Many boards of directors lack a formal plan for board refreshment, preferring to let it occur passively. Board turnover often happens passively because of shareholder activism or elective retirement, but those are less effective ways of revamping a board.
Contemporary corporate governance principles encourage a natural refreshment cycle where a governance or nominating committee assigned by the board develops a specific designated plan for nominations. Board refreshment by design takes the personal nature out of relieving board directors of their terms and sets a natural refreshment cycle into play.
The preferred process is for governance committees to set a schedule of activities that leads to a board composition that follows corporate governance principles and meets the needs of the corporation. Governance committees typically begin by reviewing the current board’s composition, succession plans and rotation schedules. The next step is to map out the skill sets that the company needs according to the long-term plan, and then try to identify any gaps. Next, the committee needs to determine if they need to make any changes in the rotation schedule and recommend changes to the bylaws accordingly.
Robust board director self-evaluations and peer review evaluations play a significant role in evaluating the freshness of the board. Peer reviews often lead current board members to the realization that their skills are outdated, and they are more willing to move on voluntarily. Standardized nomination processes help to set up the expectation that board members are required to maintain competitive skill sets during their tenure on the board.
It’s acceptable to use recruitment firms to help fill the gaps in board talent. However, boards make a mighty mistake in allowing recruitment firms to drive the nomination process on their own.
In light of keeping boards refreshed and following good corporate governance, many boards are also creating policies about “overboarding.” It’s common practice for board directors to serve on multiple boards. Directors who serve on too many boards often lack the proper time or attention for any of them. Many boards are finding that they get the most from their board directors when they have a limit of serving on a maximum of five to 10 boards.
Boards that take their investors’ input into account may divert some amount of shareholder activism or unrest. Part of the process of refreshing the board may include identifying gaps between company governance and investor expectations. Taking this step gives the board the ability to develop a plan to close those gaps over time. This strategy works best when the board communicates their plans to the investors upfront.
Diversity: Looking Beyond Gender and Independence
There’s no question that the issue of diversity has become a hot topic in the corporate world. The subject of diversity typically takes the form of discussions about seeking directors who are independent, women, or both. This pressure is generating more women directors than ever before. While gender and independence are important factors in board composition, there are several other types of diversity to enhance board refreshment, including:
- Diversity of thought and action
- Ethnic diversity
- Generational diversity
- International diversity
- Technical diversity
Boards that take the time to develop a standardized nomination process will reap the rewards of a well-constructed board.
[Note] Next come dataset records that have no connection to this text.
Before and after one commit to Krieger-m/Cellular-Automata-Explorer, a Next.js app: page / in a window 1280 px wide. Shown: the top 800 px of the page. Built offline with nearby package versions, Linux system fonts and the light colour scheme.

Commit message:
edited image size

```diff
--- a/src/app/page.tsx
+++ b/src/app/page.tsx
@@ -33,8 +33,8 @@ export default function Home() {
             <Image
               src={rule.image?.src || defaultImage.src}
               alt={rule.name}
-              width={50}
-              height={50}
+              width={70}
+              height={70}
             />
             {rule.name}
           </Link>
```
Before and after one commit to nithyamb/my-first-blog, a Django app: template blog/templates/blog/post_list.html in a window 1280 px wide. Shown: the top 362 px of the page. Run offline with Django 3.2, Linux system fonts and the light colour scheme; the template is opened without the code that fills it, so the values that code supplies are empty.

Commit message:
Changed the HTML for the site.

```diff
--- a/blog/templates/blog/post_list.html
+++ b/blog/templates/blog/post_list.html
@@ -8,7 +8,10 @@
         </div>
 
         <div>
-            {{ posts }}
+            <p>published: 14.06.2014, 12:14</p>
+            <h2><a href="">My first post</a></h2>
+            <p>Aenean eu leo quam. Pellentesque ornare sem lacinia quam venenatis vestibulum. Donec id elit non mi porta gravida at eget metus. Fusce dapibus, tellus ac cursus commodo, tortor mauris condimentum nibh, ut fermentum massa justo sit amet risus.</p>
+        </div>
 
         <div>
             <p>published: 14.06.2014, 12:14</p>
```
A strategic process for board refreshment develops boards that are diverse, independent, dynamic and engaged.
What does that look like in practice? It’s a board that has the proper industry expertise and can ask the tough questions to get the answers they need to perform their duties of strategic planning and oversight. Well-composed and well-qualified boards have the necessary skills to challenge management, and also to challenge the hard issues from all different perspectives.